**DATA:**
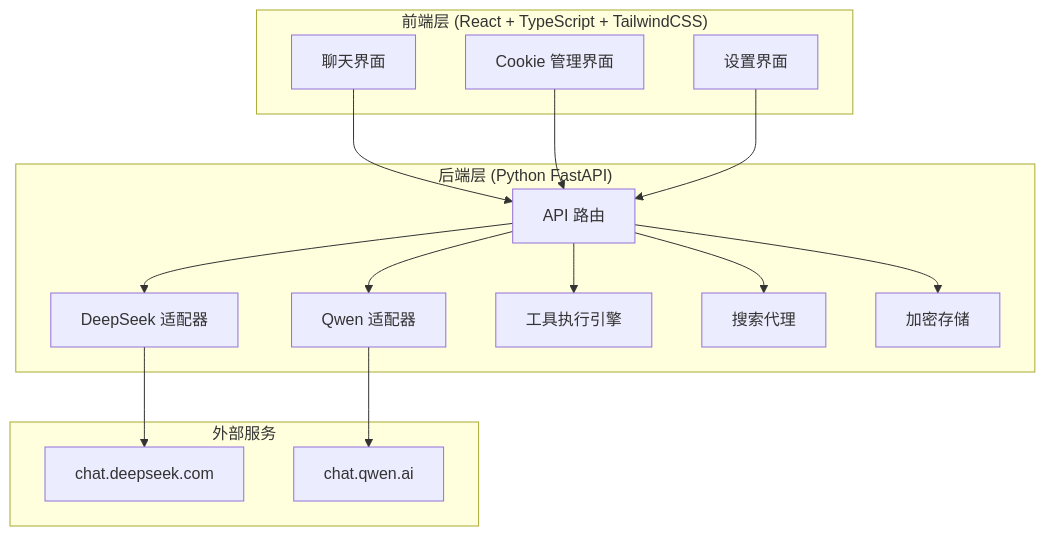
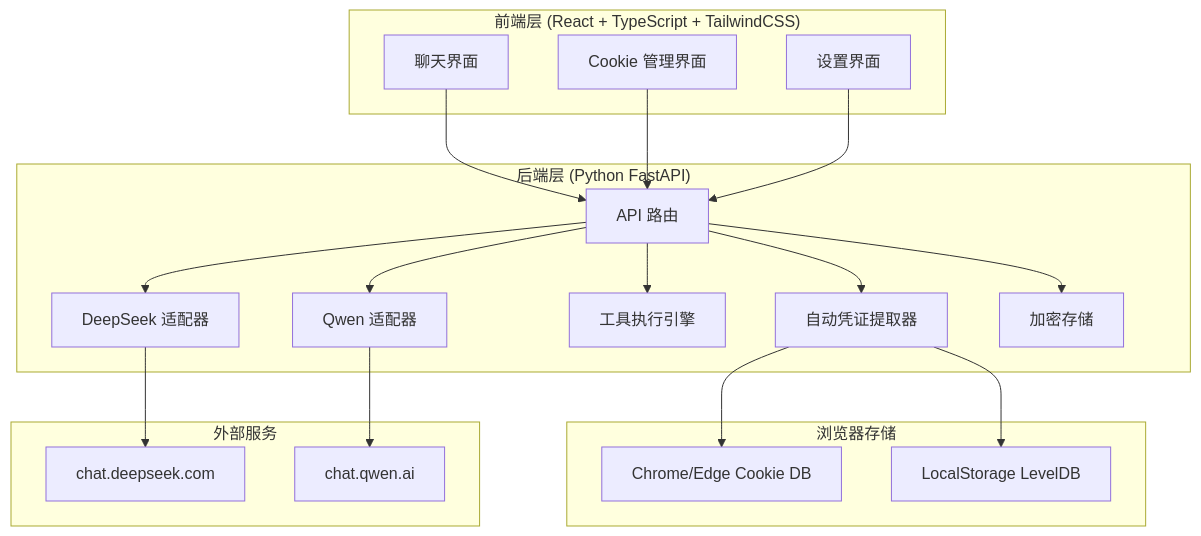
Before and after one commit to 46w57/CloudFlare-ImgBed: the first of 3 diagrams in zero-token-chat/.trae/documents/tech-arch.md, drawn with Mermaid. The commit also changed other lines of this file and 1 other file, not shown here.

````diff
--- a/zero-token-chat/.trae/documents/tech-arch.md
+++ b/zero-token-chat/.trae/documents/tech-arch.md
@@ -3,33 +3,40 @@
 ```mermaid
 graph TB
     subgraph "前端层 (React + TypeScript + TailwindCSS)"
         UI["聊天界面"]
         CM["Cookie 管理界面"]
         SET["设置界面"]
     end
 
     subgraph "后端层 (Python FastAPI)"
         API["API 路由"]
         DS["DeepSeek 适配器"]
         QW["Qwen 适配器"]
         TOOL["工具执行引擎"]
-        SEARCH["搜索代理"]
+        AUTO["自动凭证提取器"]
         CRYPTO["加密存储"]
+    end
+
+    subgraph "浏览器存储"
+        CB["Chrome/Edge Cookie DB"]
+        LS["LocalStorage LevelDB"]
     end
 
     subgraph "外部服务"
         DSAPI["chat.deepseek.com"]
         QWAPI["chat.qwen.ai"]
     end
 
     UI --> API
     CM --> API
     SET --> API
     API --> DS
     API --> QW
     API --> TOOL
-    API --> SEARCH
+    API --> AUTO
     API --> CRYPTO
+    AUTO --> CB
+    AUTO --> LS
     DS --> DSAPI
     QW --> QWAPI
 ```
````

**WORK ITEM:** Whenever a line in the entries holds the word "AUTO", copy that line.

**ANSWER SPACE:**
+        AUTO["自动凭证提取器"]
+    API --> AUTO
+    AUTO --> CB
+    AUTO --> LS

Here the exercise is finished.